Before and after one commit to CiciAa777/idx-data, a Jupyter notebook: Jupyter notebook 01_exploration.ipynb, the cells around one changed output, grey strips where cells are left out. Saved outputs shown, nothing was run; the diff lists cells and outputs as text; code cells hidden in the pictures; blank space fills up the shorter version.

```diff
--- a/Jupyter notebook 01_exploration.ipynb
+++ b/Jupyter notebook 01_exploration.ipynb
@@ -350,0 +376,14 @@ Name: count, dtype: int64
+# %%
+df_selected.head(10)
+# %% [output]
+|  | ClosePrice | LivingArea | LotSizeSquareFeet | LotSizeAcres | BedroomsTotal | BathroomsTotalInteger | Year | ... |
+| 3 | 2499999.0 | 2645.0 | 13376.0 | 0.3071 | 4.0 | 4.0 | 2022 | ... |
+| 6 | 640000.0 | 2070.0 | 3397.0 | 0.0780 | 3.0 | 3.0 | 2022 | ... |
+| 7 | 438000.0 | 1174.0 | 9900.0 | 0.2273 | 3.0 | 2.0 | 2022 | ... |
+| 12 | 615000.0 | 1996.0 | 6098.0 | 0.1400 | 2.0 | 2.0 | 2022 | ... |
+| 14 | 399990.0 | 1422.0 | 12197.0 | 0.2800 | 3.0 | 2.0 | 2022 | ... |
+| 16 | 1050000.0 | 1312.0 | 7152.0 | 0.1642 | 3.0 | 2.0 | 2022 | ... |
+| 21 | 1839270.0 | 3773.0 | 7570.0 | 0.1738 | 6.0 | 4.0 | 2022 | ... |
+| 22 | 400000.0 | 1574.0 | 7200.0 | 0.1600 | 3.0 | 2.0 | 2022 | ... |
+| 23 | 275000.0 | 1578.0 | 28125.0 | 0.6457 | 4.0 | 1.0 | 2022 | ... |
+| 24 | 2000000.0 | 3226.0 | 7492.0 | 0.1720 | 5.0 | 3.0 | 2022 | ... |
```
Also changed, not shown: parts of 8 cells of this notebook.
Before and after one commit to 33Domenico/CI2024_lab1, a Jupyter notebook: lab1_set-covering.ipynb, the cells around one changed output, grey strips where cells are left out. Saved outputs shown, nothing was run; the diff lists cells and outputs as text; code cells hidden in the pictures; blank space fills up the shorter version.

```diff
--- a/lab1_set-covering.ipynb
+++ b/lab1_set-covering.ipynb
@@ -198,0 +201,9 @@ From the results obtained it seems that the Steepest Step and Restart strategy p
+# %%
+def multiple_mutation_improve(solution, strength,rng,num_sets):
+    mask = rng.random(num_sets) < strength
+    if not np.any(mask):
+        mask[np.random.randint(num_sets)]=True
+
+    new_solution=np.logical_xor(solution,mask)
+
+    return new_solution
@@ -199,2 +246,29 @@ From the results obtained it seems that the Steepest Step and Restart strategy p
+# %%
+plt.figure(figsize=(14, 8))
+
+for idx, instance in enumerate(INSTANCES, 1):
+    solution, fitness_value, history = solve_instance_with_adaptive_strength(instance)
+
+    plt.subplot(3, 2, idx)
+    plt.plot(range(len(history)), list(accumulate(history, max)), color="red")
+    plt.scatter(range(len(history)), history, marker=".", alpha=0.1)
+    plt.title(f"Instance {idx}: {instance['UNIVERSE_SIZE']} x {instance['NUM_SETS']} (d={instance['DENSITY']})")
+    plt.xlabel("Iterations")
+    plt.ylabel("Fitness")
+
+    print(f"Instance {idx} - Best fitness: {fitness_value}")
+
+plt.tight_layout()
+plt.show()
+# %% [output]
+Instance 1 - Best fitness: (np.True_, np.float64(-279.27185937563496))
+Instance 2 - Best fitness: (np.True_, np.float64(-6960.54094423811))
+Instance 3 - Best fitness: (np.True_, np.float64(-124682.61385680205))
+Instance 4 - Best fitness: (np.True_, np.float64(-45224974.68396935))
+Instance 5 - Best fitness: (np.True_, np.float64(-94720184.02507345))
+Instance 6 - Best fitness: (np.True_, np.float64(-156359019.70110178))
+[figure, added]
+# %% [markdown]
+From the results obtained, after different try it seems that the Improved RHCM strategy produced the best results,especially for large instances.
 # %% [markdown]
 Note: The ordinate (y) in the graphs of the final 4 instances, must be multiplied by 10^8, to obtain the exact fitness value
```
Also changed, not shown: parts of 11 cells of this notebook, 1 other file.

Assigned task: From the entries above, copy each line holding "parts".

Result for this task:
Also changed, not shown: parts of 8 cells of this notebook.
Also changed, not shown: parts of 11 cells of this notebook, 1 other file.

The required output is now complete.